Instructions to follow:
A single number is wanted: how many lines of the records below contain the word "HERE".

━━━

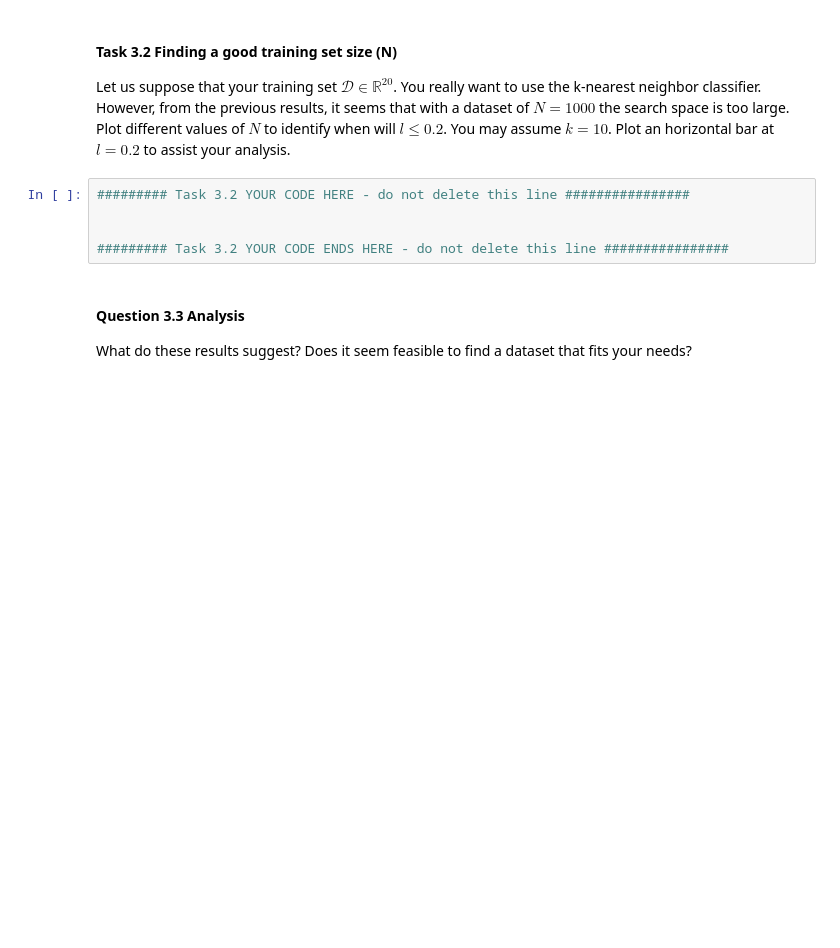
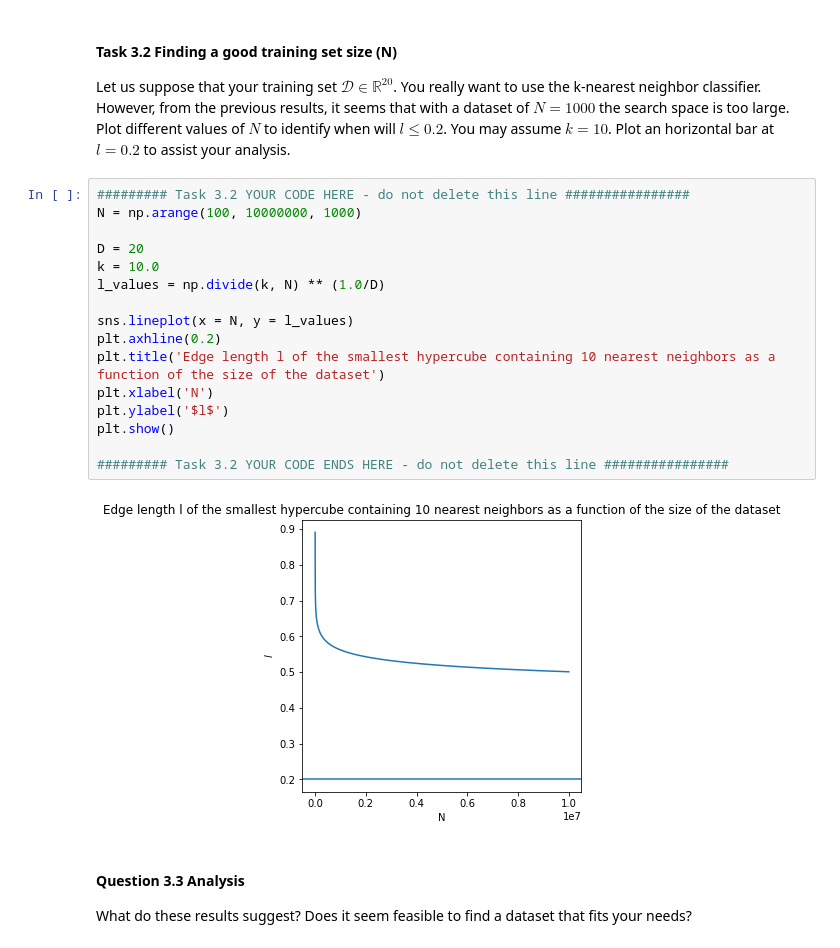
Before and after one commit to malis-course/MALIS, a Jupyter notebook: labs/lab1/knns/knn.ipynb, the cells around one changed output. Drawn from its saved outputs; the diff is of its cells as text; blank space fills up the shorter version.

```diff
--- a/labs/lab1/knns/knn.ipynb
+++ b/labs/lab1/knns/knn.ipynb
@@ -349,9 +351,22 @@ This results in sub optimal predictions by the algorithm due to the big spread o
 Let us suppose that your training set $\mathcal{D} \in \mathbb{R}^{20}$. You really want to use the k-nearest neighbor classifier. However, from the previous results, it seems that with a dataset of $N=1000$ the search space is too large. Plot different values of $N$ to identify when will $l \leq 0.2$. You may assume $k=10$. Plot an horizontal bar at $l=0.2$ to assist your analysis.
 # %%
 ######### Task 3.2 YOUR CODE HERE - do not delete this line ################
+N = np.arange(100, 10000000, 1000)
 
+D = 20
+k = 10.0
+l_values = np.divide(k, N) ** (1.0/D)
+
+sns.lineplot(x = N, y = l_values)
+plt.axhline(0.2)
+plt.title('Edge length l of the smallest hypercube containing 10 nearest neighbors as a function of the size of the dataset')
+plt.xlabel('N')
+plt.ylabel('$l$')
+plt.show()
 
 ######### Task 3.2 YOUR CODE ENDS HERE - do not delete this line ################
+# %% [output]
+[figure, added]
 # %% [markdown]
 #### Question 3.3 Analysis
 What do these results suggest? Does it seem feasible to find a dataset that fits your needs?
```
Also changed, not shown: parts of 1 cell of this notebook.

━━━

Solution:
2